▸ GIVEN RECORDS
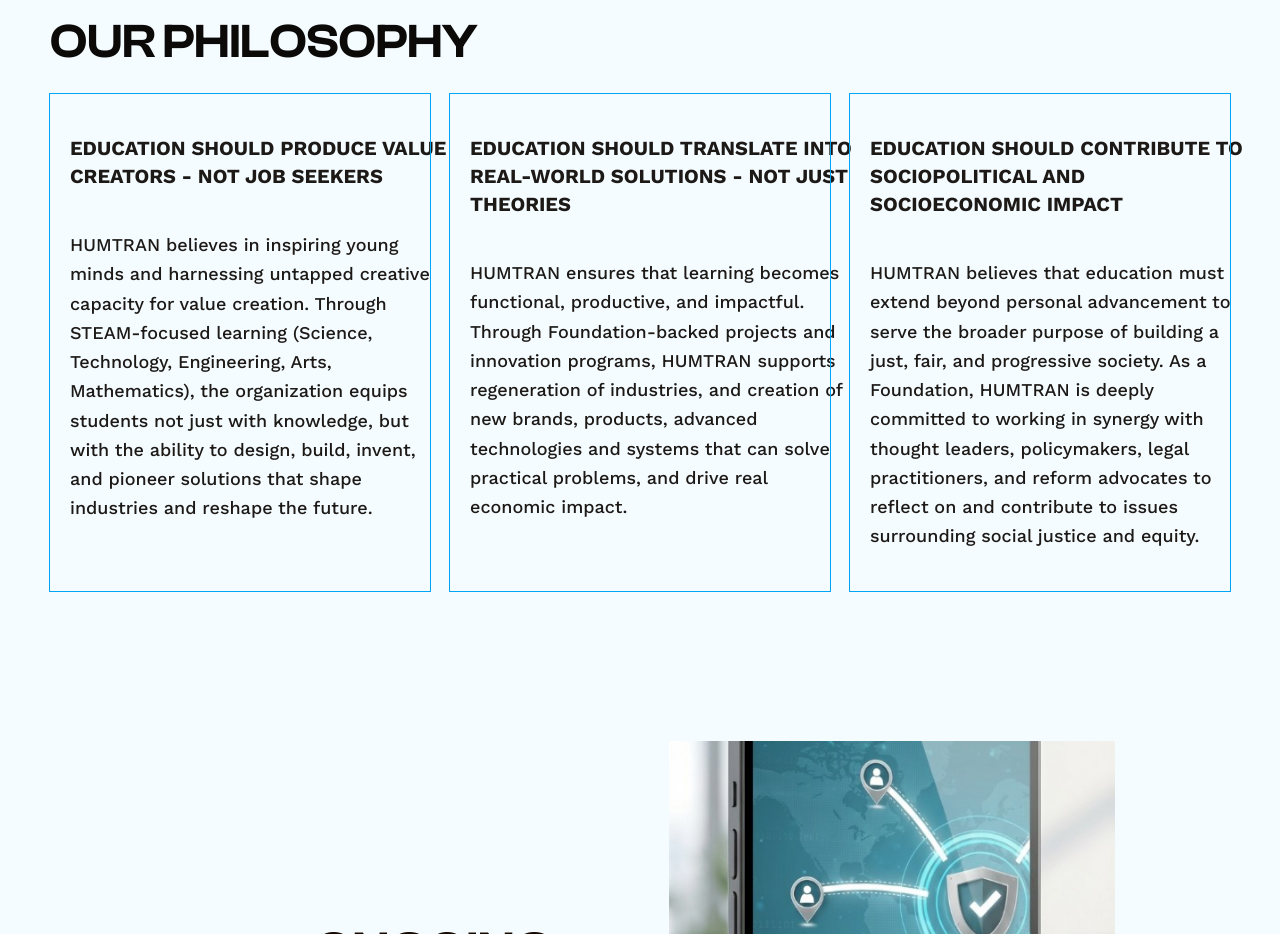
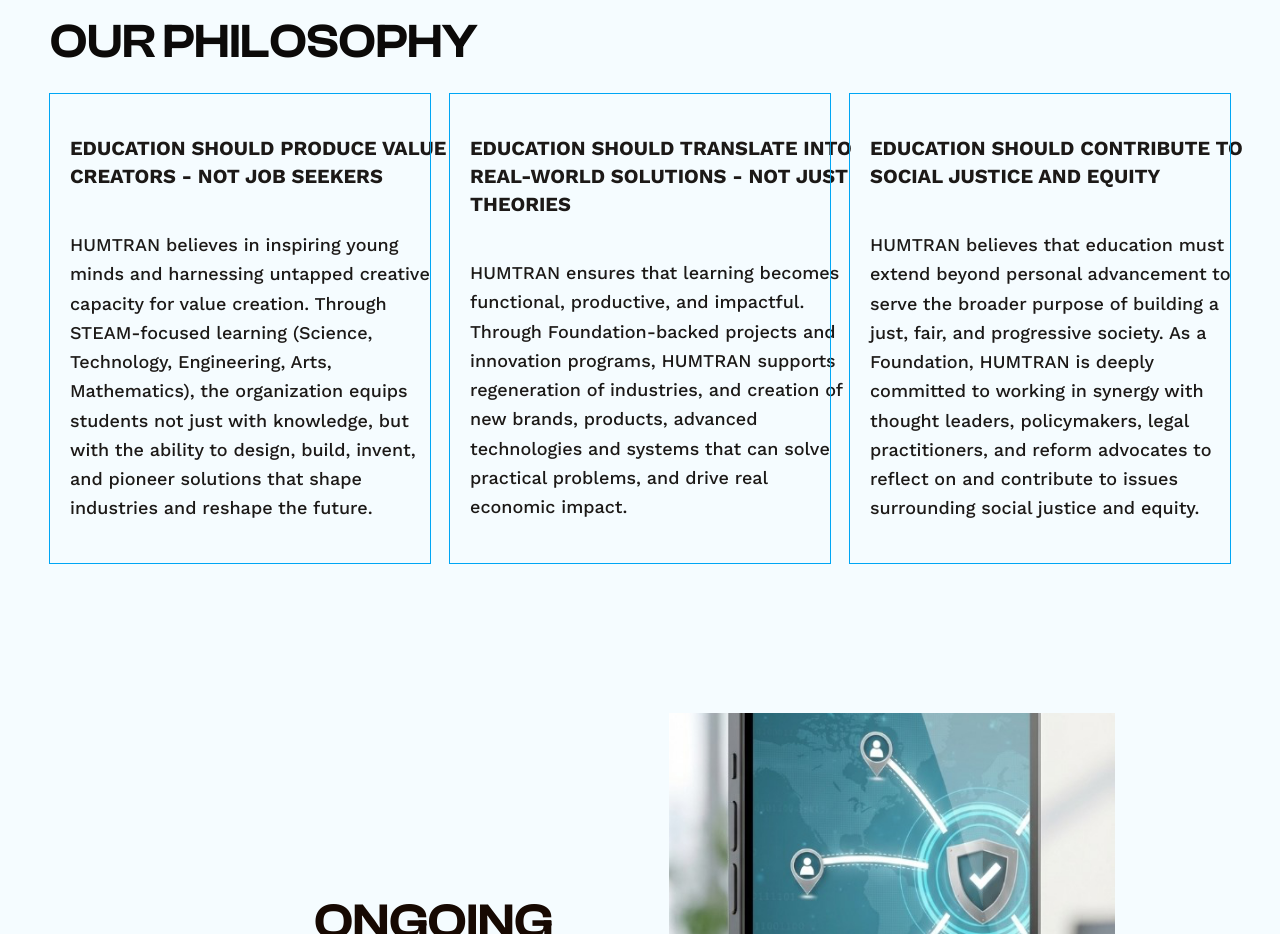
Before and after one commit to HUMTRAN/HUMTRAN-Site, a Next.js app: page / in a window 1280 px wide. Shown: the part 860-1794 px from the top of the page. Built offline with nearby package versions, Linux system fonts and the light colour scheme.

Commit message:
Update education impact title for clarity

```diff
--- a/about-section.tsx
+++ b/about-section.tsx
@@ -10,7 +10,7 @@
         description: "HUMTRAN ensures that learning becomes functional, productive, and impactful. Through Foundation-backed projects and innovation programs, HUMTRAN supports regeneration of industries, and creation of new brands, products, advanced technologies and systems that can solve practical problems, and drive real economic impact."
     },
     {
-        title: "EDUCATION SHOULD CONTRIBUTE TO SOCIOPOLITICAL AND SOCIOECONOMIC IMPACT",
+        title: "EDUCATION SHOULD CONTRIBUTE TO SOCIAL JUSTICE AND EQUITY",
         description: "HUMTRAN believes that education must extend beyond personal advancement to serve the broader purpose of building a just, fair, and progressive society. As a Foundation, HUMTRAN is deeply committed to working in synergy with thought leaders, policymakers, legal practitioners, and reform advocates to reflect on and contribute to issues surrounding social justice and equity."
     }
 ];
```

▸ TASK PROMPT
Give back the records above exactly. Pictures stay out.

▸ RESPONSE TO THE TASK
Before and after one commit to HUMTRAN/HUMTRAN-Site, a Next.js app: page / in a window 1280 px wide. Shown: the part 860-1794 px from the top of the page. Built offline with nearby package versions, Linux system fonts and the light colour scheme.

Commit message:
Update education impact title for clarity

```diff
--- a/about-section.tsx
+++ b/about-section.tsx
@@ -10,7 +10,7 @@
         description: "HUMTRAN ensures that learning becomes functional, productive, and impactful. Through Foundation-backed projects and innovation programs, HUMTRAN supports regeneration of industries, and creation of new brands, products, advanced technologies and systems that can solve practical problems, and drive real economic impact."
     },
     {
-        title: "EDUCATION SHOULD CONTRIBUTE TO SOCIOPOLITICAL AND SOCIOECONOMIC IMPACT",
+        title: "EDUCATION SHOULD CONTRIBUTE TO SOCIAL JUSTICE AND EQUITY",
         description: "HUMTRAN believes that education must extend beyond personal advancement to serve the broader purpose of building a just, fair, and progressive society. As a Foundation, HUMTRAN is deeply committed to working in synergy with thought leaders, policymakers, legal practitioners, and reform advocates to reflect on and contribute to issues surrounding social justice and equity."
     }
 ];
```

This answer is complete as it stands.